Bonus suckage: I mentioned meandering around There, and only there, did I discover the services they're marketing to Windows QuickBooks users. Online billing! Merchant accounts! There they are! But, oh, wait, what's this? You have to pay extra for them? And you can't tie an external pre-existing merchant account into QuickBooks, you have to use theirs? Why, I do believe that's the sweet perfume of utter horse crap I smell emanating from this product...

I'm beginning to think my next "Fixing" essay is going to outline what all a small business really needs in its accounting and tracking software. There's definitely a market out there for a QuickBooks killer, believe you me. And it wouldn't take much.

On Netmusique.

Courtesy of k10k comes my new favorite webradio station, Netmusique. Good 21st-century jazz. Goodfunky, definitely goodfunky.


I hate Bill Coughlan.

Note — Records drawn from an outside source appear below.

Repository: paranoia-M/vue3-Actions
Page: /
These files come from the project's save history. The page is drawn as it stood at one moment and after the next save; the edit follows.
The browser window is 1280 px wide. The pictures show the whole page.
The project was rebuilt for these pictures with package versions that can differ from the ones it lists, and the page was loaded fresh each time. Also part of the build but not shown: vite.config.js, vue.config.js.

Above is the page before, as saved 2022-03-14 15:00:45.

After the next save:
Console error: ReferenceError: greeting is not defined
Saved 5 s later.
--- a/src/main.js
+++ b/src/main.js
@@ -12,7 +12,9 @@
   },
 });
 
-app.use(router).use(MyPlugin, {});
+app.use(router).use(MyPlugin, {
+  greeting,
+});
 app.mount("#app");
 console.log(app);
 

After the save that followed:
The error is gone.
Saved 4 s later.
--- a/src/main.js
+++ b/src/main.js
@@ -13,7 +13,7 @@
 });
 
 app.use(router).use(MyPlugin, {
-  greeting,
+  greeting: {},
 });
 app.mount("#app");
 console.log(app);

CulpritI just want to say that my friend Bill Coughlan is an evil, cruel bastard. I spent all damn afternoon walking around feeling really stoked, really inspired to get moving on my novel again, to dive back into all my attempts to get my old projects off the drawing boards and make 'em real. All because of today's post to his weblog (to which I'd direct link, but said link is apparently hosed). And all, I should add, because after this morning's post I completely and utterly forgot what day it was.

I hate this man. And by God, I will get him back for this. And you know what? My vengeance will not be limited to April Fool's Day. Oh, no. Revenge of this caliber can (and will) strike at any time, when he will least expect it. It will be mine. Oh, yes, it will be mine.

No April Fool's.

So, what with the war and the crappy economy and everything else, I really wasn't feeling up to doing anything festive for April Fool's. That's not to say that some people aren't up to their usual tricks.

What I have been doing is a lot of cleaning and a lot of bookkeeping. I'm still occasionally barking out loud curses at QuickBooks -- like when attempting to import my logo into their templates for invoices and the like crashed the app -- and am still heavily considering their money-back policy. We'll see. I like its basic premise, but I am utterly unconvinced as to their implementation.

I also have friends here -- the lovely Laura Thomas and her boyfriend Benjamin are staying with us for a couple of days. Lots of anime watching. Miyazaki is a genius. Also lots of trying to stay warm. Snow in almost-April is evil. Maybe that's the big April Fool's joke this year. Or maybe it's Saddam and Osama bin Laden on their supersecret moon base wielding those pesky weather weapons again. Cursed terrorists!